Top of DATA SUPPLIED

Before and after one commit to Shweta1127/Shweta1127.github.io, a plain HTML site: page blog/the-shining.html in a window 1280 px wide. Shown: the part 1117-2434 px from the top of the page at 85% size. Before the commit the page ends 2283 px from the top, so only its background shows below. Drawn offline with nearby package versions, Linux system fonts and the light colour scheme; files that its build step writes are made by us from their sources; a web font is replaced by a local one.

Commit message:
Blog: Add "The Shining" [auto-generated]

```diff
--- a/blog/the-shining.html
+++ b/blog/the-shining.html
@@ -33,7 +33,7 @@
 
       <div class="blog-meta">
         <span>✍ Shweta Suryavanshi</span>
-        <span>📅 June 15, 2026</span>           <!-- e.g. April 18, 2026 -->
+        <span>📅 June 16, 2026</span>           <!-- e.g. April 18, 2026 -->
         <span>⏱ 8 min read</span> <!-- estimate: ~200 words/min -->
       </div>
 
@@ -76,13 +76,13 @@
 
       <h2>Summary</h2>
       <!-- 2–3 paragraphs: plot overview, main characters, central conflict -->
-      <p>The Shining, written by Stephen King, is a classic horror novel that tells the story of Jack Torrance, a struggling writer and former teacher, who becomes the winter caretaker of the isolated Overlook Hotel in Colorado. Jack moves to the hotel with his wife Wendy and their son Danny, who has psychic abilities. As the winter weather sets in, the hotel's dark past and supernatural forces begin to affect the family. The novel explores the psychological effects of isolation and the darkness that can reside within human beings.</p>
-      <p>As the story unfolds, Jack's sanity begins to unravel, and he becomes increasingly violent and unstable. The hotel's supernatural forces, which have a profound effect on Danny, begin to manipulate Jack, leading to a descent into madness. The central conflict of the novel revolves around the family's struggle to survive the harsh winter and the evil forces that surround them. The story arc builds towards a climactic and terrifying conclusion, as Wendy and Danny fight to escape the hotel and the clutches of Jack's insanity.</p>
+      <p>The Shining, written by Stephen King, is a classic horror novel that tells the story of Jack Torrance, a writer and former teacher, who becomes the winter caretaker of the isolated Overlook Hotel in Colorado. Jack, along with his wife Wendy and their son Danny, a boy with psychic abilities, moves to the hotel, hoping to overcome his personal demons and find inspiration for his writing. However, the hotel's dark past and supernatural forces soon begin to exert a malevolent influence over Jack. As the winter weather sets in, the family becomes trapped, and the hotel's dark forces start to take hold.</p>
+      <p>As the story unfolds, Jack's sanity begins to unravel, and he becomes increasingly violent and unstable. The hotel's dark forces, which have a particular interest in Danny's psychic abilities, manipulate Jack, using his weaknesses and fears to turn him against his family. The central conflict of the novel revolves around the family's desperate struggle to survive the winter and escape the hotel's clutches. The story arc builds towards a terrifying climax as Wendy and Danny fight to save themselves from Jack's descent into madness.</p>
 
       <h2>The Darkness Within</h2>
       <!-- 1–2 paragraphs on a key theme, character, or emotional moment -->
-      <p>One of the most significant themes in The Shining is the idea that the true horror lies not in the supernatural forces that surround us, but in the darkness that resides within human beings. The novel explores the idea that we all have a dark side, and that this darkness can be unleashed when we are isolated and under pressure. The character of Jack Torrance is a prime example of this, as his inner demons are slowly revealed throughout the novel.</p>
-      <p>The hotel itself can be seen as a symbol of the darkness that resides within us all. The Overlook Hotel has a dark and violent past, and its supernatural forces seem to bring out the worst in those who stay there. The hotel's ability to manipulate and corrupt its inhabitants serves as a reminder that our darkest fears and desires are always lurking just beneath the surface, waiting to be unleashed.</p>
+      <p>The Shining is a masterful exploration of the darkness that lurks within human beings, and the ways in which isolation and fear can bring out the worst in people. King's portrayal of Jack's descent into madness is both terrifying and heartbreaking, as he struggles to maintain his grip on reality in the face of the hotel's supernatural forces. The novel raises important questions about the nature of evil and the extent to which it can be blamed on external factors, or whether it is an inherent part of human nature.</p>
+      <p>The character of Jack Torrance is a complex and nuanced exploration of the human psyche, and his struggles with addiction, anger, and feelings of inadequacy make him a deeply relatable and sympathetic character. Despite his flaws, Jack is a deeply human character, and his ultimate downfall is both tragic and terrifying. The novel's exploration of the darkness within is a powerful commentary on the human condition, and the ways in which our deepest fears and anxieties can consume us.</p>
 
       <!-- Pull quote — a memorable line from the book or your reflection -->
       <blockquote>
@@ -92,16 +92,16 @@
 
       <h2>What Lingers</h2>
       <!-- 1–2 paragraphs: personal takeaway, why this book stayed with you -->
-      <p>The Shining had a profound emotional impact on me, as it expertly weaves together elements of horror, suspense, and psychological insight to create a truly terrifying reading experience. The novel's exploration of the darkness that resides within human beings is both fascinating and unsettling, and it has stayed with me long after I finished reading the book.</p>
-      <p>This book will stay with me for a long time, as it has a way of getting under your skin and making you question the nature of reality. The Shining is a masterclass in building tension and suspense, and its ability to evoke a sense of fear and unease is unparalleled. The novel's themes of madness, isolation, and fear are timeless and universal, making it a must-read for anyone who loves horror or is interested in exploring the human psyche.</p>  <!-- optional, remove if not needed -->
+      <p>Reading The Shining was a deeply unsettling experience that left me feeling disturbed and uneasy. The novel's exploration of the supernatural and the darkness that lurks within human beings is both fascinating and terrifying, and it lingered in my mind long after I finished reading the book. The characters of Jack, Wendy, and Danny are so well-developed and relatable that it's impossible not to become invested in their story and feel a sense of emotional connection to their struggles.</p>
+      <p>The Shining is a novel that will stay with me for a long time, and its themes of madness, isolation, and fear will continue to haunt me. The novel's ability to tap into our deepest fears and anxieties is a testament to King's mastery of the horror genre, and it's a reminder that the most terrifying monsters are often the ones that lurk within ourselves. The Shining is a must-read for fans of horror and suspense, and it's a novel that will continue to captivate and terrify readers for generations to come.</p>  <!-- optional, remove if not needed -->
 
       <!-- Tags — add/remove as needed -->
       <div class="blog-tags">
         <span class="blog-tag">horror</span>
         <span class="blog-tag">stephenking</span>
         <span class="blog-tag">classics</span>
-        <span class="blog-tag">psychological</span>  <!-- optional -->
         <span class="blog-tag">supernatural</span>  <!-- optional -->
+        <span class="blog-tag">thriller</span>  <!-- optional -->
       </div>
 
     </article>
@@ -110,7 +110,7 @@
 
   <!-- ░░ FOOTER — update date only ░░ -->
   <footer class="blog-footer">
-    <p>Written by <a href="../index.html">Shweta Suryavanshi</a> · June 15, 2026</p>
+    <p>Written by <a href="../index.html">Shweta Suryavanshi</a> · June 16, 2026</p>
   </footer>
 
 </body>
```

Bottom of DATA SUPPLIED

▶ ACTIVITY
Return the records in full, exactly as they read.

▶ RESPONSE BELOW
Before and after one commit to Shweta1127/Shweta1127.github.io, a plain HTML site: page blog/the-shining.html in a window 1280 px wide. Shown: the part 1117-2434 px from the top of the page at 85% size. Before the commit the page ends 2283 px from the top, so only its background shows below. Drawn offline with nearby package versions, Linux system fonts and the light colour scheme; files that its build step writes are made by us from their sources; a web font is replaced by a local one.

Commit message:
Blog: Add "The Shining" [auto-generated]

```diff
--- a/blog/the-shining.html
+++ b/blog/the-shining.html
@@ -33,7 +33,7 @@
 
       <div class="blog-meta">
         <span>✍ Shweta Suryavanshi</span>
-        <span>📅 June 15, 2026</span>           <!-- e.g. April 18, 2026 -->
+        <span>📅 June 16, 2026</span>           <!-- e.g. April 18, 2026 -->
         <span>⏱ 8 min read</span> <!-- estimate: ~200 words/min -->
       </div>
 
@@ -76,13 +76,13 @@
 
       <h2>Summary</h2>
       <!-- 2–3 paragraphs: plot overview, main characters, central conflict -->
-      <p>The Shining, written by Stephen King, is a classic horror novel that tells the story of Jack Torrance, a struggling writer and former teacher, who becomes the winter caretaker of the isolated Overlook Hotel in Colorado. Jack moves to the hotel with his wife Wendy and their son Danny, who has psychic abilities. As the winter weather sets in, the hotel's dark past and supernatural forces begin to affect the family. The novel explores the psychological effects of isolation and the darkness that can reside within human beings.</p>
-      <p>As the story unfolds, Jack's sanity begins to unravel, and he becomes increasingly violent and unstable. The hotel's supernatural forces, which have a profound effect on Danny, begin to manipulate Jack, leading to a descent into madness. The central conflict of the novel revolves around the family's struggle to survive the harsh winter and the evil forces that surround them. The story arc builds towards a climactic and terrifying conclusion, as Wendy and Danny fight to escape the hotel and the clutches of Jack's insanity.</p>
+      <p>The Shining, written by Stephen King, is a classic horror novel that tells the story of Jack Torrance, a writer and former teacher, who becomes the winter caretaker of the isolated Overlook Hotel in Colorado. Jack, along with his wife Wendy and their son Danny, a boy with psychic abilities, moves to the hotel, hoping to overcome his personal demons and find inspiration for his writing. However, the hotel's dark past and supernatural forces soon begin to exert a malevolent influence over Jack. As the winter weather sets in, the family becomes trapped, and the hotel's dark forces start to take hold.</p>
+      <p>As the story unfolds, Jack's sanity begins to unravel, and he becomes increasingly violent and unstable. The hotel's dark forces, which have a particular interest in Danny's psychic abilities, manipulate Jack, using his weaknesses and fears to turn him against his family. The central conflict of the novel revolves around the family's desperate struggle to survive the winter and escape the hotel's clutches. The story arc builds towards a terrifying climax as Wendy and Danny fight to save themselves from Jack's descent into madness.</p>
 
       <h2>The Darkness Within</h2>
       <!-- 1–2 paragraphs on a key theme, character, or emotional moment -->
-      <p>One of the most significant themes in The Shining is the idea that the true horror lies not in the supernatural forces that surround us, but in the darkness that resides within human beings. The novel explores the idea that we all have a dark side, and that this darkness can be unleashed when we are isolated and under pressure. The character of Jack Torrance is a prime example of this, as his inner demons are slowly revealed throughout the novel.</p>
-      <p>The hotel itself can be seen as a symbol of the darkness that resides within us all. The Overlook Hotel has a dark and violent past, and its supernatural forces seem to bring out the worst in those who stay there. The hotel's ability to manipulate and corrupt its inhabitants serves as a reminder that our darkest fears and desires are always lurking just beneath the surface, waiting to be unleashed.</p>
+      <p>The Shining is a masterful exploration of the darkness that lurks within human beings, and the ways in which isolation and fear can bring out the worst in people. King's portrayal of Jack's descent into madness is both terrifying and heartbreaking, as he struggles to maintain his grip on reality in the face of the hotel's supernatural forces. The novel raises important questions about the nature of evil and the extent to which it can be blamed on external factors, or whether it is an inherent part of human nature.</p>
+      <p>The character of Jack Torrance is a complex and nuanced exploration of the human psyche, and his struggles with addiction, anger, and feelings of inadequacy make him a deeply relatable and sympathetic character. Despite his flaws, Jack is a deeply human character, and his ultimate downfall is both tragic and terrifying. The novel's exploration of the darkness within is a powerful commentary on the human condition, and the ways in which our deepest fears and anxieties can consume us.</p>
 
       <!-- Pull quote — a memorable line from the book or your reflection -->
       <blockquote>
@@ -92,16 +92,16 @@
 
       <h2>What Lingers</h2>
       <!-- 1–2 paragraphs: personal takeaway, why this book stayed with you -->
-      <p>The Shining had a profound emotional impact on me, as it expertly weaves together elements of horror, suspense, and psychological insight to create a truly terrifying reading experience. The novel's exploration of the darkness that resides within human beings is both fascinating and unsettling, and it has stayed with me long after I finished reading the book.</p>
-      <p>This book will stay with me for a long time, as it has a way of getting under your skin and making you question the nature of reality. The Shining is a masterclass in building tension and suspense, and its ability to evoke a sense of fear and unease is unparalleled. The novel's themes of madness, isolation, and fear are timeless and universal, making it a must-read for anyone who loves horror or is interested in exploring the human psyche.</p>  <!-- optional, remove if not needed -->
+      <p>Reading The Shining was a deeply unsettling experience that left me feeling disturbed and uneasy. The novel's exploration of the supernatural and the darkness that lurks within human beings is both fascinating and terrifying, and it lingered in my mind long after I finished reading the book. The characters of Jack, Wendy, and Danny are so well-developed and relatable that it's impossible not to become invested in their story and feel a sense of emotional connection to their struggles.</p>
+      <p>The Shining is a novel that will stay with me for a long time, and its themes of madness, isolation, and fear will continue to haunt me. The novel's ability to tap into our deepest fears and anxieties is a testament to King's mastery of the horror genre, and it's a reminder that the most terrifying monsters are often the ones that lurk within ourselves. The Shining is a must-read for fans of horror and suspense, and it's a novel that will continue to captivate and terrify readers for generations to come.</p>  <!-- optional, remove if not needed -->
 
       <!-- Tags — add/remove as needed -->
       <div class="blog-tags">
         <span class="blog-tag">horror</span>
         <span class="blog-tag">stephenking</span>
         <span class="blog-tag">classics</span>
-        <span class="blog-tag">psychological</span>  <!-- optional -->
         <span class="blog-tag">supernatural</span>  <!-- optional -->
+        <span class="blog-tag">thriller</span>  <!-- optional -->
       </div>
 
     </article>
@@ -110,7 +110,7 @@
 
   <!-- ░░ FOOTER — update date only ░░ -->
   <footer class="blog-footer">
-    <p>Written by <a href="../index.html">Shweta Suryavanshi</a> · June 15, 2026</p>
+    <p>Written by <a href="../index.html">Shweta Suryavanshi</a> · June 16, 2026</p>
   </footer>
 
 </body>
```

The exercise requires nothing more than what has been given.